* [AIM OF THE EXERCISE]: For the records below, say how many lines contain the string "setDark". Give the number only.

┌─ WORKING DATA

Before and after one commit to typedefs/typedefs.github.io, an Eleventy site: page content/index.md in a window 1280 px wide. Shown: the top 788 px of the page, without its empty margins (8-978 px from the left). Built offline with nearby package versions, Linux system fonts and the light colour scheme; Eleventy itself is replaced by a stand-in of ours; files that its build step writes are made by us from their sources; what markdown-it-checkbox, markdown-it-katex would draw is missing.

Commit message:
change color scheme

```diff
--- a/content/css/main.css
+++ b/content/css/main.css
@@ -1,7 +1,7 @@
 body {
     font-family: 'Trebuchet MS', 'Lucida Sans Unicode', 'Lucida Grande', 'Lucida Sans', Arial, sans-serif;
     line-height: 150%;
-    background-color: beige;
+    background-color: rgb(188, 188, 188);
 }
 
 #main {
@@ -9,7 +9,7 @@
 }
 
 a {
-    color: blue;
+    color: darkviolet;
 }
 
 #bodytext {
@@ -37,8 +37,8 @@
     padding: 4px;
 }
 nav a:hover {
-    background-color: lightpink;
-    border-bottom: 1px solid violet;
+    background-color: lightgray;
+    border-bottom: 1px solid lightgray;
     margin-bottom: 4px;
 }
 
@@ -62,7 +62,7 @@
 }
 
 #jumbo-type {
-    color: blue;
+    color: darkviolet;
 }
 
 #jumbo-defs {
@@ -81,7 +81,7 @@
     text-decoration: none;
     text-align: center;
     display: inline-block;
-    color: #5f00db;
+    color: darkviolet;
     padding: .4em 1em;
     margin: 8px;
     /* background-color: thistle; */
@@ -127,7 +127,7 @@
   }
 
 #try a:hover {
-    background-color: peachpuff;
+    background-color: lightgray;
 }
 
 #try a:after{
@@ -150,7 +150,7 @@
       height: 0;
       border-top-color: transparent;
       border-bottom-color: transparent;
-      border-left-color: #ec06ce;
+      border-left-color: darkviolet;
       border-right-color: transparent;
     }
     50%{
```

└─
┌─ WORKING DATA

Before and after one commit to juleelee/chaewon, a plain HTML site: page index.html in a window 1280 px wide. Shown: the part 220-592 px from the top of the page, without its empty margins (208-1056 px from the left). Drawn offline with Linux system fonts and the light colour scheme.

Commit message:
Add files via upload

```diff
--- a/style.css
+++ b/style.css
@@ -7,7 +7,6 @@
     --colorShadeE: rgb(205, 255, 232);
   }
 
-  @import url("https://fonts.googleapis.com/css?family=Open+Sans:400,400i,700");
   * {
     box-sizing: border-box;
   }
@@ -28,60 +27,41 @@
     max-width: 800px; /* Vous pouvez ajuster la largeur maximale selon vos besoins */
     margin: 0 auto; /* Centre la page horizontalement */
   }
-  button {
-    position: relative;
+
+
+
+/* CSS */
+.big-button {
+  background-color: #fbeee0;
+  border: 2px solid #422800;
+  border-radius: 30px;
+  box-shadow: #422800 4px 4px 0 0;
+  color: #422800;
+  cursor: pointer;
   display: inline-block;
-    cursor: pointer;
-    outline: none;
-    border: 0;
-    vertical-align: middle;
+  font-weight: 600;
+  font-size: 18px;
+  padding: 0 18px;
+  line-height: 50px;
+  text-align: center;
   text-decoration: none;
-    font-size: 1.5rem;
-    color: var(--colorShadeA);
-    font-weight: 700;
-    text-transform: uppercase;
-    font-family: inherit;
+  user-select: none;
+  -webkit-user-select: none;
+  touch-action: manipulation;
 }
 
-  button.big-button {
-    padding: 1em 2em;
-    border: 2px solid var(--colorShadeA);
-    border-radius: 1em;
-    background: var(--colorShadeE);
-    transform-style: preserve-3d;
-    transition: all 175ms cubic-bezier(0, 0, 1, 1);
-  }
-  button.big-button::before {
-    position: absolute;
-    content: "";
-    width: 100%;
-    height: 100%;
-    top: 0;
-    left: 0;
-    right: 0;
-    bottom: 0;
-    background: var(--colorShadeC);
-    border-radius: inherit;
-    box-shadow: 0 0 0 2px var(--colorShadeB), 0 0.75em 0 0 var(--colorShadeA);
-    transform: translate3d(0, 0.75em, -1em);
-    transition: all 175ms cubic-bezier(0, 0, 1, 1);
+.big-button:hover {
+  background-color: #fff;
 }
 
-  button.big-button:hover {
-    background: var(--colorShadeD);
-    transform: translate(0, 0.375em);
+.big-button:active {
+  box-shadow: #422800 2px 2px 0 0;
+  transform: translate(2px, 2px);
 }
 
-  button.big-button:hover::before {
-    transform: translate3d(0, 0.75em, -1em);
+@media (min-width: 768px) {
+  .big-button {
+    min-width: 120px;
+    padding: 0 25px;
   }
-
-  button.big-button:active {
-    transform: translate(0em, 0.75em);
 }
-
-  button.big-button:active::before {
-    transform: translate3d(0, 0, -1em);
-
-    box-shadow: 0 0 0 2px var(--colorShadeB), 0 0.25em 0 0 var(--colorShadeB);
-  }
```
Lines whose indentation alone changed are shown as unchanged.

└─
┌─ WORKING DATA

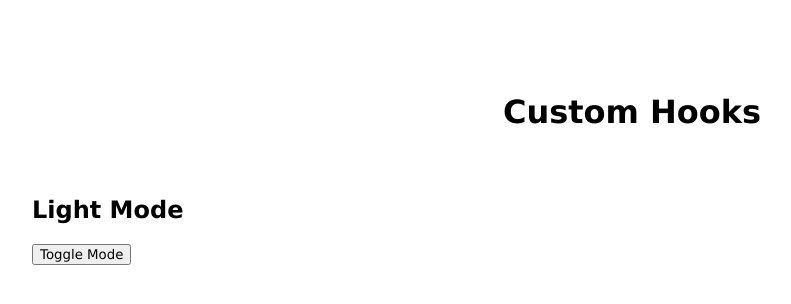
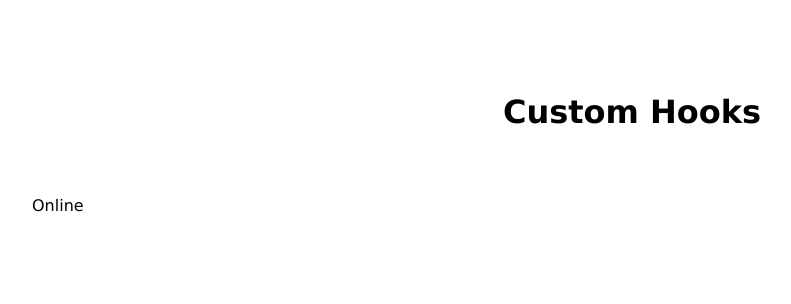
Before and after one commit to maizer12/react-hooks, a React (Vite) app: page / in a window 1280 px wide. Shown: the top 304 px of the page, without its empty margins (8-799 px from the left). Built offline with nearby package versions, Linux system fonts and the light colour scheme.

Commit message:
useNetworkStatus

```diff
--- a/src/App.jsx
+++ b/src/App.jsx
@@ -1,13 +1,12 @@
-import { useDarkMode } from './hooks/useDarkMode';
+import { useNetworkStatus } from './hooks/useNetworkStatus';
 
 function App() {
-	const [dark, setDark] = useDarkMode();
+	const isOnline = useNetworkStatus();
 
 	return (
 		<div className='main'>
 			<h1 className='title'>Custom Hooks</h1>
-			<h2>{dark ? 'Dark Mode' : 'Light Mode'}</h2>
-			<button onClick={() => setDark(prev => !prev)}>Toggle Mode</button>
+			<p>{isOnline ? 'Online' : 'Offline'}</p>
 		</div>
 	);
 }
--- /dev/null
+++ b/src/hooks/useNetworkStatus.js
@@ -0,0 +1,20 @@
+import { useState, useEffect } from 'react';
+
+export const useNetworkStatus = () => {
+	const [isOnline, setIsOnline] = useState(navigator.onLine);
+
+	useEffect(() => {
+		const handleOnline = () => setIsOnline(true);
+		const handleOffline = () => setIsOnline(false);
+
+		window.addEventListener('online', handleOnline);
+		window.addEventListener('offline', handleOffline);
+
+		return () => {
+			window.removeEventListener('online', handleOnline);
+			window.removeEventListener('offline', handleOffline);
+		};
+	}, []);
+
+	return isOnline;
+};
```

└─

* [WRITTEN RESPONSE]: 2